A £4 Million project to create a new youth hub and help get young people into jobs, education and training is being launched in Leicester.
The youth employment hub is being set up by Leicester City Council with local training and enterprise partners that specialise in working with young people and young adults.
It will benefit from £2million in funding after successful city council bids to the European Social Fund (ESF), with the rest of the money coming from the city council (£1.1m) and partners.
The project will offer tailored support and opportunities to young people in Leicester who are not in education, employment or training (NEET). The former Visit Leicester tourist information store - in Gallowtree Gate in the city centre – will be transformed into a youth employment hub, which people will be able to visit to find out more about jobs, apprenticeships, training schemes and college courses.
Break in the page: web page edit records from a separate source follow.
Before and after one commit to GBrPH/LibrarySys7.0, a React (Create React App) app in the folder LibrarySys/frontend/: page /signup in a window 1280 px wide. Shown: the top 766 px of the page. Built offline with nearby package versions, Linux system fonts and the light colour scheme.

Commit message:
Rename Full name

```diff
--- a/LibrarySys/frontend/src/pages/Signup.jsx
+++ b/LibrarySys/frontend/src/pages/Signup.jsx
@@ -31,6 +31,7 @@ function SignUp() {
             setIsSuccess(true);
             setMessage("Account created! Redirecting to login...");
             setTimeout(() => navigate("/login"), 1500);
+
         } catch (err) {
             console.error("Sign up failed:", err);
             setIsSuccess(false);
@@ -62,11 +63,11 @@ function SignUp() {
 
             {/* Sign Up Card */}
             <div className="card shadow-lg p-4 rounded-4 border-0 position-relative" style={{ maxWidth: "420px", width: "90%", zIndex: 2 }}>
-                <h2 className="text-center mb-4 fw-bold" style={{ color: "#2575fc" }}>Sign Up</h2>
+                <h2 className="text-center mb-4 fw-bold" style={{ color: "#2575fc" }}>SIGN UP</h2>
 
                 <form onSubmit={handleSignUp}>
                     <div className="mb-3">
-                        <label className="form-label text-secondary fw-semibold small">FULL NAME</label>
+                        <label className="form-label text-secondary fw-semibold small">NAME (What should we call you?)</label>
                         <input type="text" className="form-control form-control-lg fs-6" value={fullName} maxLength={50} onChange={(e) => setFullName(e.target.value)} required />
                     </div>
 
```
Cllr Elly Cutkelvin, assistant city mayor for education, said: “We know that young people have been hit hard by the pandemic. Nationally, youth unemployment stands at 9% and in Leicester it is at 6.9%.
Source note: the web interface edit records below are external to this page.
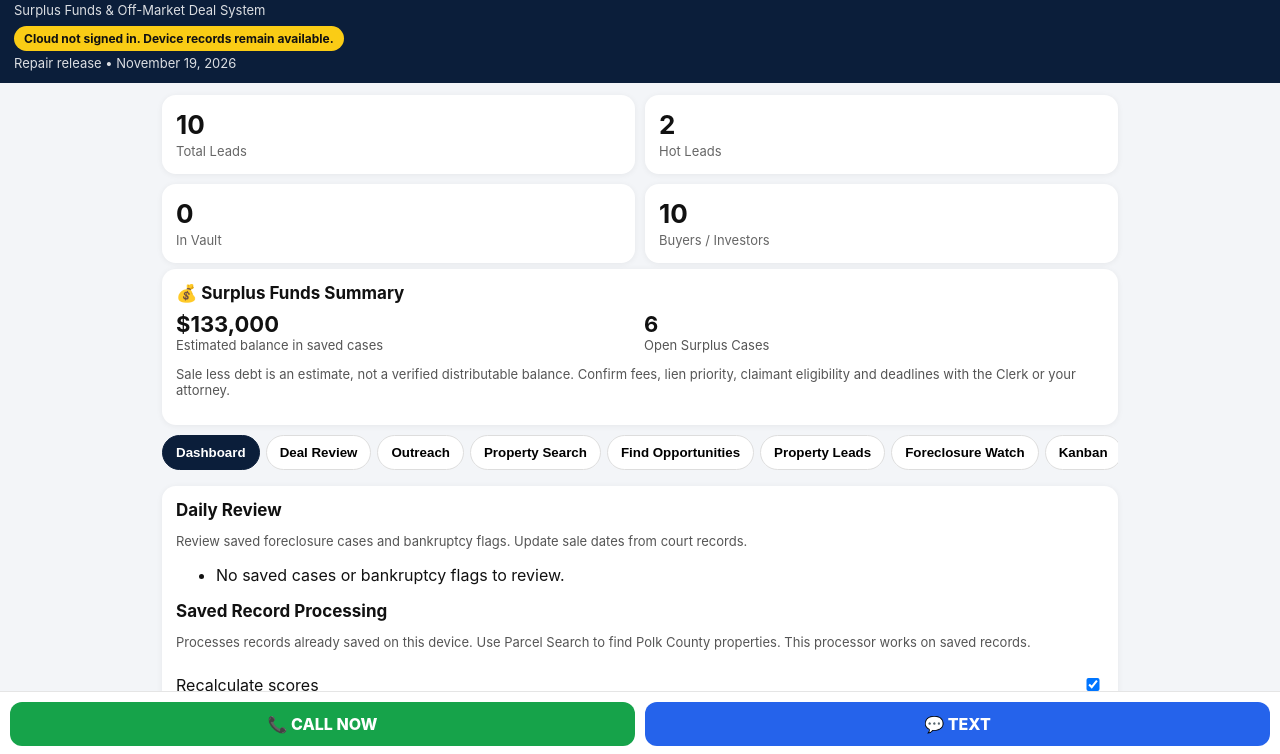
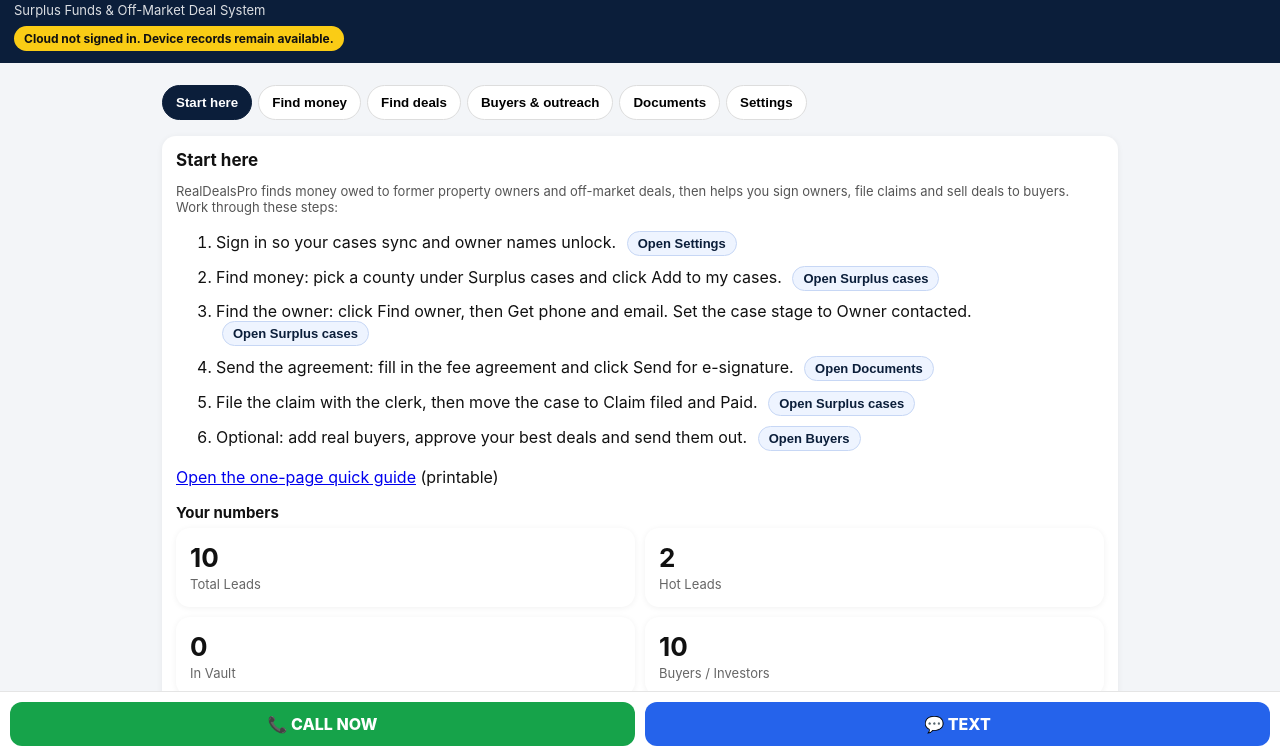
Before and after one commit to Lovejr00298/realdealspro, a plain HTML site: page index.html in a window 1280 px wide. Shown: the part 44-798 px from the top of the page. Drawn offline with Linux system fonts and the light colour scheme.

Commit message:
Simplify navigation into six groups, add Start here checklist, per-screen help and a printable quick guide
Co-Authored-By: Devin AI <158243242+devin-ai-integration[bot]@users.noreply.github.com>

```diff
--- a/index.html
+++ b/index.html
@@ -14,6 +14,9 @@ header h1{margin:0;font-size:22px}header p{margin:4px 0 0;opacity:.85;font-size:
 .tabs{display:flex;gap:6px;overflow:auto;padding:10px 0}
 .tabs button{white-space:nowrap;border:1px solid #ddd;background:#fff;padding:9px 13px;border-radius:999px;font-weight:700;cursor:pointer}
 .tabs button.on{background:#0b1e3a;color:#fff;border-color:#0b1e3a}
+.subtabs{padding-top:0}.subtabs:empty{display:none}.subtabs button{font-weight:600;font-size:14px;padding:7px 11px}#subtabs button.on{background:#e8eef8!important;color:#0b1e3a!important;border-color:#c7d7f5!important}
+#viewHelp{background:#eef4ff;border:1px solid #c7d7f5;border-radius:12px;padding:10px 12px;margin:0 0 10px}
+#startSteps li{margin:10px 0}#startSteps li.done{color:#15803d}#startSteps button{margin-left:6px;width:auto;display:inline-block;padding:4px 10px;font-size:13px;border:1px solid #c7d7f5;background:#eef4ff;color:#0b1e3a;border-radius:999px;cursor:pointer;font-weight:700}
 .panel{background:#fff;border-radius:14px;padding:14px;margin-top:6px;box-shadow:0 1px 6px rgba(0,0,0,.06)}
 h2{margin:0 0 8px;font-size:17px}h3{margin:14px 0 6px;font-size:15px}
 input,select,textarea{width:100%;padding:11px;border:1px solid #ddd;border-radius:10px;margin:5px 0;font-size:15px}
@@ -33,12 +36,16 @@ footer a{flex:1;text-align:center;text-decoration:none;padding:12px;border-radiu
 .yellowBox{background:#fefce8;border:1px solid #fde68a;border-radius:12px;padding:12px}
 .psChecks label{display:flex;gap:8px;align-items:flex-start;margin:6px 0}
 </style></head><body>
-<header><h1>SQPR RealDealsPro™</h1><p>Florida Off Market Deal System • realdeals.proverifyfield.com</p><span id="modeBadge" class="badge">DEVICE WORKSPACE — LIVE SERVICES NOT CONNECTED</span><p class="small" style="color:#fff">Repair release • November 19, 2026</p></header>
+<header><h1>SQPR RealDealsPro™</h1><p>Surplus funds recovery and real estate deals • FL, GA, NC, SC</p><span id="modeBadge" class="badge">DEVICE WORKSPACE — LIVE SERVICES NOT CONNECTED</span></header>
 <div class="wrap">
+<div class="tabs" id="tabs"></div>
+<div class="subtabs tabs" id="subtabs"></div>
+<p class="small hidden" id="viewHelp"></p>
+<section id="view-start" class="panel"><h2>Start here</h2><p class="small">RealDealsPro finds money owed to former property owners and off-market deals, then helps you sign owners, file claims and sell deals to buyers. Work through these steps:</p><ol id="startSteps"></ol><p><a href="guide.html" target="_blank" rel="noopener">Open the one-page quick guide</a> (printable)</p><h3>Your numbers</h3>
 <div class="cards"><div class="card"><b id="cTotal">0</b><span>Total Leads</span></div><div class="card"><b id="cHot">0</b><span>Hot Leads</span></div><div class="card"><b id="cVault">0</b><span>In Vault</span></div><div class="card"><b id="cInv">0</b><span>Buyers / Investors</span></div></div>
-<div class="panel"><h2>💰 Surplus Funds Summary</h2><div class="row"><div><b id="sTotal" style="font-size:22px">$0</b><div class="small">Estimated balance in saved cases</div></div><div><b id="sOpen" style="font-size:22px">0</b><div class="small">Open Surplus Cases</div></div></div><p class="small">Sale less debt is an estimate, not a verified distributable balance. Confirm fees, lien priority, claimant eligibility and deadlines with the Clerk or your attorney.</p></div>
-<div class="tabs" id="tabs"></div>
-<div id="view-dashboard" class="panel"><h2>Daily Review</h2><p class="small">Review saved foreclosure cases and bankruptcy flags. Update sale dates from court records.</p><ul id="dailyReview"></ul><h2>Saved Record Processing</h2><p class="small">Processes records already saved on this device. Use Parcel Search to find Polk County properties. This processor works on saved records.</p>
+<div><h2>💰 Surplus Funds Summary</h2><div class="row"><div><b id="sTotal" style="font-size:22px">$0</b><div class="small">Estimated balance in saved cases</div></div><div><b id="sOpen" style="font-size:22px">0</b><div class="small">Open Surplus Cases</div></div></div><p class="small">Sale less debt is an estimate, not a verified distributable balance. Confirm fees, lien priority, claimant eligibility and deadlines with the Clerk or your attorney.</p></div>
+</section>
+<div id="view-dashboard" class="panel hidden"><h2>Daily Review</h2><p class="small">Review saved foreclosure cases and bankruptcy flags. Update sale dates from court records.</p><ul id="dailyReview"></ul><h2>Saved Record Processing</h2><p class="small">Processes records already saved on this device. Use Parcel Search to find Polk County properties. This processor works on saved records.</p>
 <div class="toggle"><label for="autoScore">Recalculate scores</label><input id="autoScore" type="checkbox" checked style="width:22px"></div>
 <div class="toggle"><label for="autoVault">Move scores 80+ to Vault</label><input id="autoVault" type="checkbox" checked style="width:22px"></div>
 <div class="toggle"><label for="autoSurplus">Review saved surplus cases</label><input id="autoSurplus" type="checkbox" checked style="width:22px"></div>
@@ -204,7 +211,7 @@ footer a{flex:1;text-align:center;text-decoration:none;padding:12px;border-radiu
 </form></details><h3>Upcoming sales from clerk lists</h3><p class="small">Loaded automatically from official clerk sale lists. Click <b>Track case</b> to add a sale to Your tracked cases above. Sales can be canceled up to the sale time, so confirm each case in the court record.</p><label>County <select id="fcSalesCounty" onchange="renderForeclosureSales()"></select></label><p id="fcSalesStatus" role="status"></p><div id="fcSalesList" style="max-height:60vh;overflow:auto"></div>
 <button type="button" onclick="go('surplus')">Go to Sale Surplus</button>
 </section>
-<div id="view-surplus" class="panel hidden"><h2>💰 Sale Surplus — Florida</h2><details><summary>Official claim forms</summary><ul><li><a href="https://www.duvalclerk.gov/getmedia/3884dee5-d53c-4a4c-86a3-6040a5aed6c6/foreclosure-surplus-claim.pdf">Duval mortgage foreclosure owner claim</a></li><li><a href="https://www.duvalclerk.gov/getmedia/9a03a97e-6970-4343-a91b-82f9cde23a5b/Claim-to-Receive-Surplus-Funds.pdf">Duval tax-deed surplus claim</a></li><li><a href="https://osceolaclerk.com/wp-content/uploads/Surplus-Claim-Fill-in-Form-Rev-1.22.2020-JR.pdf">Osceola tax-deed surplus claim</a></li></ul><p>Confirm the current form with the clerk for your case.</p></details><h3>Foreclosure sales to review</h3><ul id="foreclosureSurplusReview"></ul><details>
+<div id="view-surplus" class="panel hidden"><h2>💰 Surplus cases</h2><details><summary>Official claim forms</summary><ul><li><a href="https://www.duvalclerk.gov/getmedia/3884dee5-d53c-4a4c-86a3-6040a5aed6c6/foreclosure-surplus-claim.pdf">Duval mortgage foreclosure owner claim</a></li><li><a href="https://www.duvalclerk.gov/getmedia/9a03a97e-6970-4343-a91b-82f9cde23a5b/Claim-to-Receive-Surplus-Funds.pdf">Duval tax-deed surplus claim</a></li><li><a href="https://osceolaclerk.com/wp-content/uploads/Surplus-Claim-Fill-in-Form-Rev-1.22.2020-JR.pdf">Osceola tax-deed surplus claim</a></li></ul><p>Confirm the current form with the clerk for your case.</p></details><h3>Foreclosure sales to review</h3><ul id="foreclosureSurplusReview"></ul><details>
 <summary>Official surplus research links</summary>
 <p class="small">Use the tax-deed case number and parcel ID to match records. Confirm the report date, remaining balance, and who holds the funds before recording a lead as verified.</p>
 <ul>
@@ -337,9 +344,51 @@ function seed(preserve=false){
 }
 if(!leads||!surplus||!investors) seed(true);
 function save(){localStorage.setItem('rdp_leads_v3',JSON.stringify(leads));localStorage.setItem('rdp_investors_v3',JSON.stringify(investors));localStorage.setItem('rdp_surplus_v3',JSON.stringify(surplus));localStorage.setItem('rdp_logs_v3',JSON.stringify(logs));localStorage.setItem('rdp_settings_v3',JSON.stringify(settings));queueCloudSync();}
-let tab='dashboard';
-const tabs=[['dashboard','Dashboard'],['review','Deal Review'],['outreach','Outreach'],['prop-search','Property Search'],['parcel-search','Find Opportunities'],['leads','Property Leads'],['foreclosure','Foreclosure Watch'],['kanban','Kanban'],['vault','Vault'],['surplus','Sale Surplus'],['county-funds','County Unclaimed Funds'],['investors','Buyers'],['contracts','Contracts 📄'],['scripts','Scripts'],['settings','Settings']];
-function showTabs(){document.getElementById('tabs').innerHTML=tabs.map(t=>`<button class="${t[0]==tab?'on':''}" onclick="go('${t[0]}')">${t[1]}</button>`).join('')}
+let tab='start';
+const NAV=[['Start here',[['start','Start here']]],
+ ['Find money',[['surplus','Surplus cases'],['foreclosure','Upcoming foreclosures'],['county-funds','Unclaimed funds']]],
+ ['Find deals',[['prop-search','Property search'],['review','Ranked deals'],['leads','Saved leads'],['vault','Hot 80+'],['kanban','Board'],['dashboard','Daily review'],['parcel-search','Polk parcels']]],
+ ['Buyers & outreach',[['investors','Buyers'],['outreach','Campaigns'],['scripts','Call scripts']]],
+ ['Documents',[['contracts','Documents & e-sign']]],
+ ['Settings',[['settings','Settings']]]];
+const HELP={
+ surplus:'Money left over after county tax-deed and foreclosure sales. Pick a county, click Add to my cases, then Find owner. Move each saved case through the claim stages until it is paid.',
+ foreclosure:'Upcoming clerk foreclosure sales. Click Track case to follow one. After the sale date passes it shows up under Surplus cases for review.',
+ 'county-funds':'Unclaimed money held by county clerks, such as jury pay, refunds and old checks. Sign in, pick a county marked (names list) and search.',
+ 'prop-search':'Search public property records in FL, NC, GA and SC. Filter for distress signals, view results on the map and save leads.',
+ review:'Every saved lead and surplus case, ranked best first. Approve a deal before sharing it with buyers.',
+ leads:'Properties you saved. Update status and notes; scores update automatically.',
+ vault:'Your hottest leads, scored 80 or higher.',
+ kanban:'Your saved leads arranged by stage.',
+ dashboard:'Daily to-dos for tracked foreclosure cases, plus processing for records saved on this device.',
+ 'parcel-search':'Look up Polk County parcels by owner, address or parcel number.',
+ investors:"People you sell deals to. Add each buyer's buy box and the app matches them to your approved deals.",
+ outreach:'Email, text and mail campaigns. Build a campaign, approve it, then send. Opt-outs, quiet hours and daily limits apply automatically.',
+ scripts:'Talk tracks for calling owners and buyers.',
+ contracts:'Fill in a template, then print it or click Send for e-signature to text or email a signing link. Have an attorney review documents before you use them.',
+ settings:'Sign in, cloud sync, branding and claim-fee settings.'};
+function navGroup(t){return NAV.find(group=>group[1].some(view=>view[0]===t))}
+function showTabs(){
+ const group=navGroup(tab);
+ document.getElementById('tabs').innerHTML=NAV.map(g=>`<button class="${g===group?'on':''}" onclick="go('${g[1][0][0]}')">${g[0]}</button>`).join('');
+ document.getElementById('subtabs').innerHTML=group[1].length>1?group[1].map(v=>`<button class="${v[0]==tab?'on':''}" onclick="go('${v[0]}')">${v[1]}</button>`).join(''):'';
+ const help=document.getElementById('viewHelp');
+ help.textContent=HELP[tab]||'';
+ help.classList.toggle('hidden',!HELP[tab]);
+}
+function renderStart(){
+ const box=document.getElementById('startSteps');
+ if(!box)return;
+ const reached=stage=>surplus.some(record=>CLAIM_STAGES.indexOf(record.claimStage)>=CLAIM_STAGES.indexOf(stage)&&record.claimStage!=='Not pursuing');
+ const steps=[
+  [!!cloudSession,'Sign in so your cases sync and owner names unlock.','settings','Settings'],
+  [surplus.some(record=>record.claimStage),'Find money: pick a county under Surplus cases and click Add to my cases.','surplus','Surplus cases'],
+  [reached('Owner contacted'),'Find the owner: click Find owner, then Get phone and email. Set the case stage to Owner contacted.','surplus','Surplus cases'],
+  [reached('Agreement signed'),'Send the agreement: fill in the fee agreement and click Send for e-signature.','contracts','Documents'],
+  [reached('Claim filed'),'File the claim with the clerk, then move the case to Claim filed and Paid.','surplus','Surplus cases'],
+  [investors.some(investor=>!/test/i.test(investor.notes||'')),'Optional: add real buyers, approve your best deals and send them out.','investors','Buyers']];
+ box.innerHTML=steps.map(([done,text,view,label])=>`<li class="${done?'done':''}">${done?'✓ ':''}${text} <button type="button" onclick="go('${view}')">Open ${label}</button></li>`).join('');
+}
 function go(t){tab=t;if((t==='contracts'||t==='surplus')&&typeof ddLoadSignatures==='function')ddLoadSignatures();showTabs();document.querySelectorAll('[id^="view-"]').forEach(e=>e.classList.add('hidden'));document.getElementById('view-'+t).classList.remove('hidden');render();if(t==='foreclosure')loadForeclosureSales();if(t==='surplus'){if(!countyDiscovery)loadCountyDiscovery();loadNamedReport('surplus')}if(t==='county-funds')loadUnclaimedList();if(t==='prop-search')propSearchShown();if(t==='review')ddRenderReview();if(t==='outreach')outreachShown()}
 function runAutomation(){
  const county=document.getElementById('county').value;let found=0,hot=0,vaulted=0;
@@ -895,6 +944,7 @@ function matchesLeadType(lead, filter) {
  }
 }
 function render(){
+ renderStart();
  renderForeclosureWatch();
  renderDailyReview();
  if (tab === "county-funds") renderCountyFunds();
--- a/sw.js
+++ b/sw.js
@@ -1,5 +1,5 @@
-const CACHE = 'realdealspro-v9';
-const SHELL = ['/', '/index.html', '/manifest.webmanifest', '/property-search.js', '/deal-desk.js', '/outreach.js', '/icons/icon-192.png', '/icons/icon-512.png'];
+const CACHE = 'realdealspro-v10';
+const SHELL = ['/', '/index.html', '/guide.html', '/manifest.webmanifest', '/property-search.js', '/deal-desk.js', '/outreach.js', '/icons/icon-192.png', '/icons/icon-512.png'];
 
 self.addEventListener('install', event => {
   event.waitUntil(caches.open(CACHE).then(cache => cache.addAll(SHELL)).then(() => self.skipWaiting()));
```
Also changed, not shown: guide.html (added, +48 -0 lines), 5 other files.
“We’re determined to prioritise young people for support and help them to achieve their ambitions – especially those who are not already in work, education or training.
“We were absolutely delighted to get this very significant amount of funding for the youth hub project. It will help us to make a real and long-lasting difference to the lives of young people.”
Cllr Danny Myers, assistant city mayor for jobs and skills, added: “Setting up a youth employment hub in a prominent city centre location signals our long-term commitment to providing opportunities for young people.
“This will form an important part of our wider Leicester Employment Hub, which already works directly with employers and jobseekers of all ages and has a proven track record, having helped nearly 300 people into employment or apprenticeships.
“In line with our Economic Action Plan, we want to encourage investment into the city and drive demand for a skilled workforce, so that local opportunities of all kinds are available for young people. This will help Leicester to make a strong recovery from the huge economic impact of the pandemic.”
The project will be overseen by the city council’s Connexions service, which provides careers advice and support for 16-25 year olds.
Three local training providers will also work on the project. They are Futures, which specialises in employability for 18-25 year-olds; the Youth Education Project; and Transform. All three have provided match-funding to be a part of the project, and all three will be able to provide more specialist training places and support for young people as a result of the ESF funding.
As well as working on traditional skills such as interview techniques and CV writing, young people who engage with the youth employment hub can get extra support if they need it. This could include help with online applications, someone to accompany them to a job interview, confidence-building techniques and help to break down any barriers to work that they might be facing.
The three-year programme plans to help more than 1,000 young people into employment, education or training. It will be open to all young people who are NEET, but it will particularly target groups of young people who are more likely to be NEET – such as young people leaving care, those with special educational needs and disabilities, or those from black and minority ethnic backgrounds.
The coronavirus pandemic has led to more young people becoming NEET. In February 2020, the number of young people aged 16-19 who were not in education, employment or training was 515 – 5.7% of all local young people in that age bracket. By February 2021, this had risen to 659, or 7.2%.
The youth hub is planning to open in mid-May, restrictions permitting. In the meantime, to find out more about employment and training opportunities locally, visit www.leicesteremploymenthub.co.uk